If there was ever any dispute about the case for devolved government, then the Scottish Executive’s brilliant new access laws should certainly persuade any countryside user of its value.
Ground-breaking legislation gives the right of access over all land and inland water to walkers, horse riders and cyclists for recreation or education – providing they act in a responsible fashion. Unlike English legislation, the access is not confined to mountain and moorland (or just to walkers), as the margins of all fields are regarded as being access routes – irrespective of whether crops are being grown or not.
The Scottish Outdoor Access Code – which can be found as a PDF file at www.outdooraccess-scotland.com – sets out the responsibilities of Local Authorities, landowners and users. It includes a cycle-specific section in Section 5 which reinforces elements of the IMBA Rules of the Trail.
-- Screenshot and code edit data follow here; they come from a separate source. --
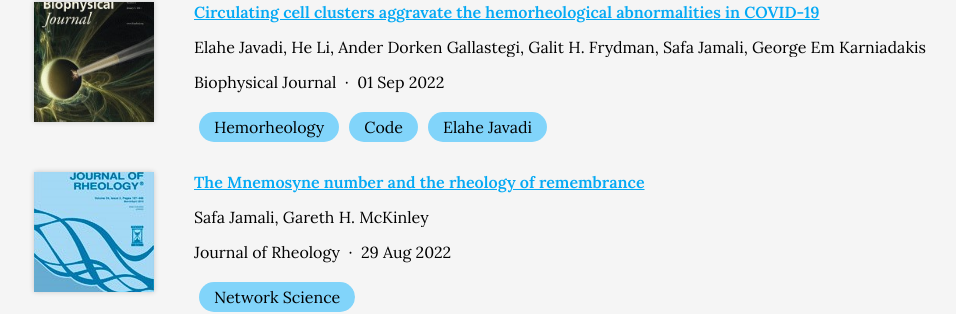
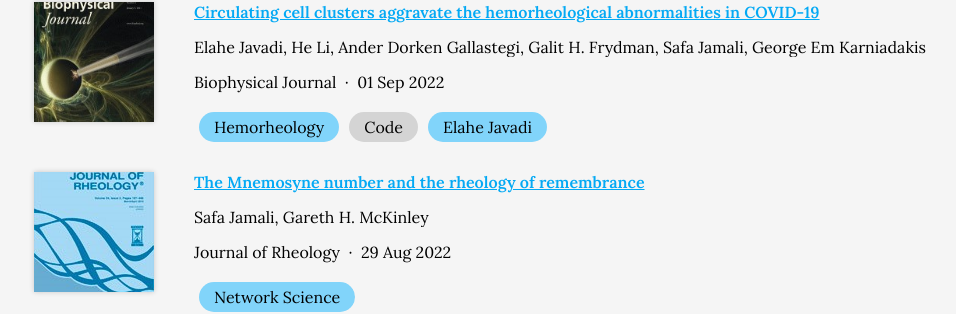
Before and after one commit to procf/procf.github.io, a Jekyll site: the page built from publications/index.md, in a window 1280 px wide. Shown: the part 2593-2907 px from the top of the page, without its empty margins (156-1112 px from the left). Built offline with Jekyll 4.4.1, drawn with Linux system fonts in a browser that asks for light colours; nearby versions of some CDN libraries; comment, search, counter and statistics services are not loaded.

Commit message:
Pub Tags: try to color code links again

```diff
--- a/_includes/tags.html
+++ b/_includes/tags.html
@@ -20,7 +20,7 @@
     {%- endfor -%}
 
     {%- if repo_link -%}
-      <a href="{{ repo_link }}" class="tag" data-tooltip="Link to the associated code on GitHub">Code</a>
+      <a href="{{ repo_link }}" class="tag repo_link" data-tooltip="Link to the associated code on GitHub">Code</a>
     {%- endif -%}
 
     {%- if main_author -%}
--- a/css/tags.scss
+++ b/css/tags.scss
@@ -29,5 +29,11 @@
     &[data-highlight="true"] {
       background: $accent;
     }
+
+    &.repo_link {
+      background: #D4D4D4;
+      color: $black;
+    }
+
   }
 }
```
However, there are exclusions, and these will include the area around any buildings or structures, sports fields and sites for which an entry fee is normally charged.
Local Authorities have been given a number of responsibilities, which include:
- A new duty to assert, protect and keep open any route over which these new rights might be reasonably be used.
- A duty to draw up a “core path” plan within three years, which will reflect the desirability of the route and likely level of use, while taking into account the interests of the landowner.
- A duty to establish a local access forum to advise on rights of way and the core path plans.
- An option to maintain and promote this network, keep it free of obstructions and provide waymarking – but unfortunately this is not a duty, so not all Local Authorities may do this.
- A provision to reinstate any ploughed path and recover the cost from any landowner who has failed to reinstate within 14 days.
- A provision to appoint rangers to advise landowners and assist the public to use the paths.
Not surprisingly, this – along with the excellent Forestry Commission trails – has resulted in Scotland in being awarded an international A rating on the IMBA 2004 and 2005 Report Cards.
It is important that mountain bikers engage with Scottish Local Authorities to ensure that our interests are highlighted when the core paths networks are developed, and we strongly recommend that you contact and liaise with your Local Authority Access Officer.